- [EXERCISE GOAL]: Going through the material below, please gather all lines with the word "avons" in them.

━━━ STUDY MATERIAL

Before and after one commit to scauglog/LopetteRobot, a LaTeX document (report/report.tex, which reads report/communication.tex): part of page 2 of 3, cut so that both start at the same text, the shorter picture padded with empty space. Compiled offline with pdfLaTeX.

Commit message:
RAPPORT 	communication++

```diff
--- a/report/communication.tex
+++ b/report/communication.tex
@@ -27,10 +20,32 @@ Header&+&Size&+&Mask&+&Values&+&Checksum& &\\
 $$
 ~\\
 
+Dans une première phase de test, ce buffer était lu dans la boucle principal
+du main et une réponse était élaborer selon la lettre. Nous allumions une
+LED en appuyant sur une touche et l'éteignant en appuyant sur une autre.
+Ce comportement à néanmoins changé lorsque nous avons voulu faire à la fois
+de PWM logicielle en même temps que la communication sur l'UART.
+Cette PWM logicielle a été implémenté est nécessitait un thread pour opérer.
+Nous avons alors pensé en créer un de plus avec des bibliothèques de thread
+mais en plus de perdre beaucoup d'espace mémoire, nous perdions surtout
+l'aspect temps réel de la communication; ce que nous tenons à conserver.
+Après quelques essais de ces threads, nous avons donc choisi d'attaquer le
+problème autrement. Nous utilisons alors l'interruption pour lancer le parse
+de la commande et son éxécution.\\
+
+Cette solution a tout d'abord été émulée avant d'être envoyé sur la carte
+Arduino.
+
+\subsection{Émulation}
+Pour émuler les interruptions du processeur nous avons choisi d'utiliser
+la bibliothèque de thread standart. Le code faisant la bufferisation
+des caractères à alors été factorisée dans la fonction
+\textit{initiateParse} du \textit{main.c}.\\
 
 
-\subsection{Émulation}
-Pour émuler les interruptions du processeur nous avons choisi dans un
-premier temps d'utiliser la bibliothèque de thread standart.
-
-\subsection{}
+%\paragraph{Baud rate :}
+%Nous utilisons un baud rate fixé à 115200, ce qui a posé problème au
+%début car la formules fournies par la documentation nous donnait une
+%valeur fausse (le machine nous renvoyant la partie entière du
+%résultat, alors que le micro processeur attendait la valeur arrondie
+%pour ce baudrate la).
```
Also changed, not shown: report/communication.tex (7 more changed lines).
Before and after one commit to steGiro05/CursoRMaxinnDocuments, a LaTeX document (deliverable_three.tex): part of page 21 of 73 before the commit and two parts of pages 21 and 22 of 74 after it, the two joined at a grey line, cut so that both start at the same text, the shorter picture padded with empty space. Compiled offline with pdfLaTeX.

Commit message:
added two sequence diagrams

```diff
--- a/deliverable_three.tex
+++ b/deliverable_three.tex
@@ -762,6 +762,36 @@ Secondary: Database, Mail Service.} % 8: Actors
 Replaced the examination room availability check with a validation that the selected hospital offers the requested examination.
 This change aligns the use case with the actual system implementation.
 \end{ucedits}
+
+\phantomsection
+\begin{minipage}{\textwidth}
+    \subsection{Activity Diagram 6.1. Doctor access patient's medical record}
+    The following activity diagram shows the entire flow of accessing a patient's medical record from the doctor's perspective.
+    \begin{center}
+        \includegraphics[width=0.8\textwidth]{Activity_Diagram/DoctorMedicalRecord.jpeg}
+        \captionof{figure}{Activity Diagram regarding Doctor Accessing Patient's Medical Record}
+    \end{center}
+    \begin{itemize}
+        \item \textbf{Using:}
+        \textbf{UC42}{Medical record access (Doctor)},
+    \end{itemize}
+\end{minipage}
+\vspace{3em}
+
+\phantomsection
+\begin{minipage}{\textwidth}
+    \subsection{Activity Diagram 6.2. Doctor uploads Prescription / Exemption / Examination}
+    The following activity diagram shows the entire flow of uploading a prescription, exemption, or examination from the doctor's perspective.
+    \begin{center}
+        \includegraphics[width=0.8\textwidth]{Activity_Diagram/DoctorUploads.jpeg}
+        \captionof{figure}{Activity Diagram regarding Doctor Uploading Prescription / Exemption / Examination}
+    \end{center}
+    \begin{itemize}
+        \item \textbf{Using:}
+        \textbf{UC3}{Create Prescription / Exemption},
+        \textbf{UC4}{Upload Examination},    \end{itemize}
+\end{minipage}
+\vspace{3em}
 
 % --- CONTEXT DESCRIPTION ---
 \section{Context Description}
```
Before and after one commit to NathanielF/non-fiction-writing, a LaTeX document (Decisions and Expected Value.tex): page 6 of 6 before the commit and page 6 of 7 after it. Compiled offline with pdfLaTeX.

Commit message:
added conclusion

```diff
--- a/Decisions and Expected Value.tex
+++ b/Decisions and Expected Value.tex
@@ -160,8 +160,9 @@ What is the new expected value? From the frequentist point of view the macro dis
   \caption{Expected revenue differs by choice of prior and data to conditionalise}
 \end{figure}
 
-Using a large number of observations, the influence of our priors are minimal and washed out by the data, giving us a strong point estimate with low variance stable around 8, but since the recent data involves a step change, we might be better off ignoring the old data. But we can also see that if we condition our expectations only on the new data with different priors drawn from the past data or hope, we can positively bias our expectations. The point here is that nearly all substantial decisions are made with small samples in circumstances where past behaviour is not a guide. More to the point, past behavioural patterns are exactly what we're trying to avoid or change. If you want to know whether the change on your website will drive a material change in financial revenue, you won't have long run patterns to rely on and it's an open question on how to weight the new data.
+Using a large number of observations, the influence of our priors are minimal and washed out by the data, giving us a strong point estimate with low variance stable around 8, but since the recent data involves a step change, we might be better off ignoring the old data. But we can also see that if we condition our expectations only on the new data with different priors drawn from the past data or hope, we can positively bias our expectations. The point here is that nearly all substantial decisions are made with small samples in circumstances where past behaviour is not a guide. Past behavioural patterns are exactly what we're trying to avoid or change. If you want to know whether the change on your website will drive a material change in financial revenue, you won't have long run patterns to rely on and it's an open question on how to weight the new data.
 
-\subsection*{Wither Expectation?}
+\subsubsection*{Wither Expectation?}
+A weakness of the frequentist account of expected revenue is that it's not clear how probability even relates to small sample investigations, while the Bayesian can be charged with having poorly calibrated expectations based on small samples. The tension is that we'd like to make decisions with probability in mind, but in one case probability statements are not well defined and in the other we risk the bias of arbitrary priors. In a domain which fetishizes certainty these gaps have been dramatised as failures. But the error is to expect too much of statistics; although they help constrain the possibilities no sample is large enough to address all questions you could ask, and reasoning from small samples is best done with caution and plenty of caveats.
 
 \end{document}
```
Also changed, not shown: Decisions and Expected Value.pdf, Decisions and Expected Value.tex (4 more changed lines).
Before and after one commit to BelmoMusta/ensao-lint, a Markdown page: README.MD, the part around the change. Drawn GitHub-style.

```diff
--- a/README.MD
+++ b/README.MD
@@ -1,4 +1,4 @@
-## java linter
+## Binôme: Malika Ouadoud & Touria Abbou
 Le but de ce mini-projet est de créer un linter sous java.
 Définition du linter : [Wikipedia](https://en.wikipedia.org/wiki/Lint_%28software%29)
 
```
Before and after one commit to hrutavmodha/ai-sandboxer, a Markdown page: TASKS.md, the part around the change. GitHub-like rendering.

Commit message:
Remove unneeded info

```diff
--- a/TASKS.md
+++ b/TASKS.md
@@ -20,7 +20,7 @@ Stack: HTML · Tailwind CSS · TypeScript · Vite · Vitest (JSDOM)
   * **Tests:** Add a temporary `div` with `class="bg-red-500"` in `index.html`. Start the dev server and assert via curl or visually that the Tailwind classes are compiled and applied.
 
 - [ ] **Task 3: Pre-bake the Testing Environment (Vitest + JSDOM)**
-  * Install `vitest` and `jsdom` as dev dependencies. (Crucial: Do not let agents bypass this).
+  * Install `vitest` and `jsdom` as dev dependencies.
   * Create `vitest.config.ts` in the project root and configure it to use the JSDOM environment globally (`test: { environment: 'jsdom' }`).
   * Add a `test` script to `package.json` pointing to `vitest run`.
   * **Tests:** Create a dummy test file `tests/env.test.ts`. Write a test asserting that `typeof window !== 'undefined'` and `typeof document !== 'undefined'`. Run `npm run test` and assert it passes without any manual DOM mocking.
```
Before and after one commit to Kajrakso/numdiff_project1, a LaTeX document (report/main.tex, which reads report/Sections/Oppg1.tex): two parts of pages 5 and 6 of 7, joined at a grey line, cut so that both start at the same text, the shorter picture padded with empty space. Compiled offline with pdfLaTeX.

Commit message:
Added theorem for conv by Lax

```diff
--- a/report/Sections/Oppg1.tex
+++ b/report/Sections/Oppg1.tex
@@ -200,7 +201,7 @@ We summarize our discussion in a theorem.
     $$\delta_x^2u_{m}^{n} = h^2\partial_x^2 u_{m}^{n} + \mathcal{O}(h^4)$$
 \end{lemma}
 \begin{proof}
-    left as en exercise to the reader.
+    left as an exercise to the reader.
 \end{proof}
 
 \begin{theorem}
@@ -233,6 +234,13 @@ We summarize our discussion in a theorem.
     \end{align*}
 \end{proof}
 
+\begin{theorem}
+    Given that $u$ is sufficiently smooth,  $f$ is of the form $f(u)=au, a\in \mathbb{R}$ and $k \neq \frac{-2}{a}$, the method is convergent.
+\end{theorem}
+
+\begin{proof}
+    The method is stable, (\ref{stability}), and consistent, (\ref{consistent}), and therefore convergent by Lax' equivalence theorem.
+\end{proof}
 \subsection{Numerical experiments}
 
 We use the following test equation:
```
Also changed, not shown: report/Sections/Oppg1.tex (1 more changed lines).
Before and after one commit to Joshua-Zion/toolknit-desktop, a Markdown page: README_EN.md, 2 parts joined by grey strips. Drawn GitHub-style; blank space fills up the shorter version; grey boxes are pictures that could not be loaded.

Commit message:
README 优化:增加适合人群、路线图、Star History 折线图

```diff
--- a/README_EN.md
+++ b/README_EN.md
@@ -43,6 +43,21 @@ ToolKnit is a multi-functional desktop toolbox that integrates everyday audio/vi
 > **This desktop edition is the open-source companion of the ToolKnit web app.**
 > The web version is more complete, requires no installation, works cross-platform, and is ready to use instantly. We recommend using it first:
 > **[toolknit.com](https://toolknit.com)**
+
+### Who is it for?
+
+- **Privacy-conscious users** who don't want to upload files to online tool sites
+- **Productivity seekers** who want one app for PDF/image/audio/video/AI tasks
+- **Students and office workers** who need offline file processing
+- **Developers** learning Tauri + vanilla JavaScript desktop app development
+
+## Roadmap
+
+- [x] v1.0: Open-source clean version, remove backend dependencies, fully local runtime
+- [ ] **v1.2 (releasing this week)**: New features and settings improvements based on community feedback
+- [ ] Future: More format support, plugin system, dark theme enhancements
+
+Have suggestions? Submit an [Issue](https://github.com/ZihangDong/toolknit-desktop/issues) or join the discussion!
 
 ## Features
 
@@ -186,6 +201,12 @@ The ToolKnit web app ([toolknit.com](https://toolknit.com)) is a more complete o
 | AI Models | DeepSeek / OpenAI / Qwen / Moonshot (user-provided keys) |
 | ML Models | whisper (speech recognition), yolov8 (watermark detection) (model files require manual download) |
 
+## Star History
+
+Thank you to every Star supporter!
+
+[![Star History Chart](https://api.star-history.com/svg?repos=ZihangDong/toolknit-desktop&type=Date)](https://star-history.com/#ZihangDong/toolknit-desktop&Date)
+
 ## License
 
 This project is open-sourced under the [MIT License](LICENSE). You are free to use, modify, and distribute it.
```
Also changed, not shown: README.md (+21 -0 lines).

━━━━━━

- [EXERCISE RESPONSE]:
+Ce comportement à néanmoins changé lorsque nous avons voulu faire à la fois
+Nous avons alors pensé en créer un de plus avec des bibliothèques de thread
+Après quelques essais de ces threads, nous avons donc choisi d'attaquer le
+Pour émuler les interruptions du processeur nous avons choisi d'utiliser
-Pour émuler les interruptions du processeur nous avons choisi dans un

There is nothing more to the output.